|Date||3rd May 2014|
|Society||Hereford Musical Theatre Company|
|Venue||The Tomkins Theatre|
|Type of Production||Musical|
|Musical Director||Jenni Axtell|
Author: Louise Hickey MBE
From the moment we entered the theatre I felt part of the evening’s performance. The clever use of the ensemble mingling with the audience whilst we sipped a glass of fizz during the overture was a lovely touch. The newly decorated hall gave the perfect ambience for the 20’s set musical and the chandeliers finished the simple set off perfectly.
In his directorial debut Richard Davies made quite an impression; his attention to detail was palpable and the cast really did look as if they were having a ‘ball’. But who wouldn’t enjoy singing such well known and brilliant song’s, although there were a couple of songs that I didn’t recognise.
The principal cast members were all good, and Steve Allan as Cole Porter could not only sing but he could act too which was evident in his portrayal of the tormented but very talented man. The story itself was a little difficult to follow at times but that did not detract from the wonderful performances of the cast. Nicky Willett’s gave her best performance to date in the role of Elsa Maxwell; she was very convincing.
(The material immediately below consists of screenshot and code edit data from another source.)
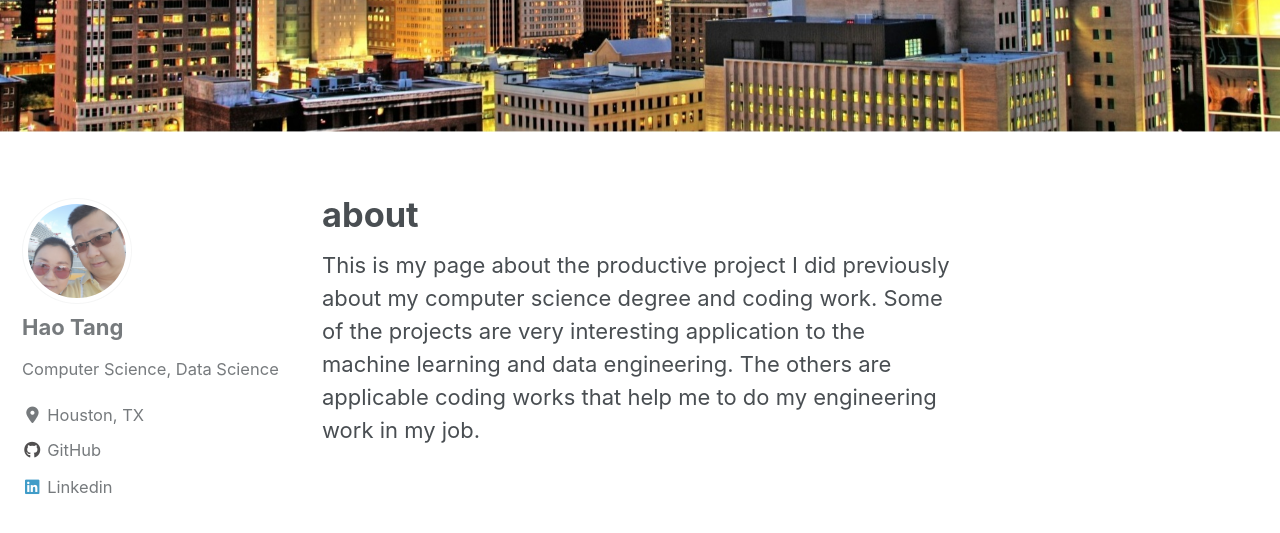
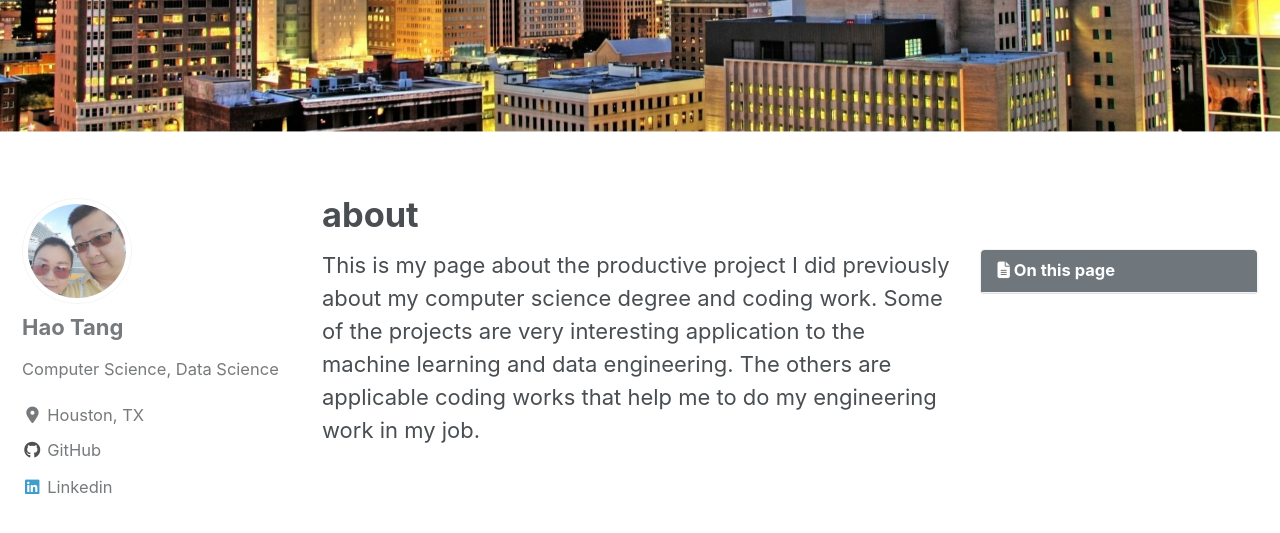
Before and after one commit to tanghao205/tanghao205.github.io, a Jekyll site: the page built from _pages/about.md, in a window 1280 px wide and 900 px high, scrolled down 425 px. Shown: the top 533 px of the window. Built offline with Jekyll 4.4.1, drawn with Linux system fonts in a browser that asks for light colours; cached includes are drawn as plain includes; nearby versions of some CDN libraries.

Commit message:
Update _config.yml

```diff
--- a/_config.yml
+++ b/_config.yml
@@ -304,3 +304,4 @@ defaults:
     values:
       layout: single
       author_profile: true
+      toc: true
```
I loved Nicky and Steve’s ‘True Love’ toward the end of the show, (that’s when some of the audience started to cry!) Newcomer to HMTC Olivia Jackson was excellent as Bricktop and had powerful songs to sing which she handled effortlessly. Trudy Connolly was a very creditable Ethel Merman and so was David Newton as Noel Coward. Charlotte Glasspool as Linda and Brad Langston as Paul were very good in their supporting roles. The songs were beautifully sung by everyone and were quite intense at times. Therefore it was nice to have some light relief when Mark Price as Monty Woolley sang ‘Don’t fence me in’; he had the audience in stitches.
Wonderful choreography by the talented young Sam Stokes added the finishing touches to what was a very polished performance by everyone.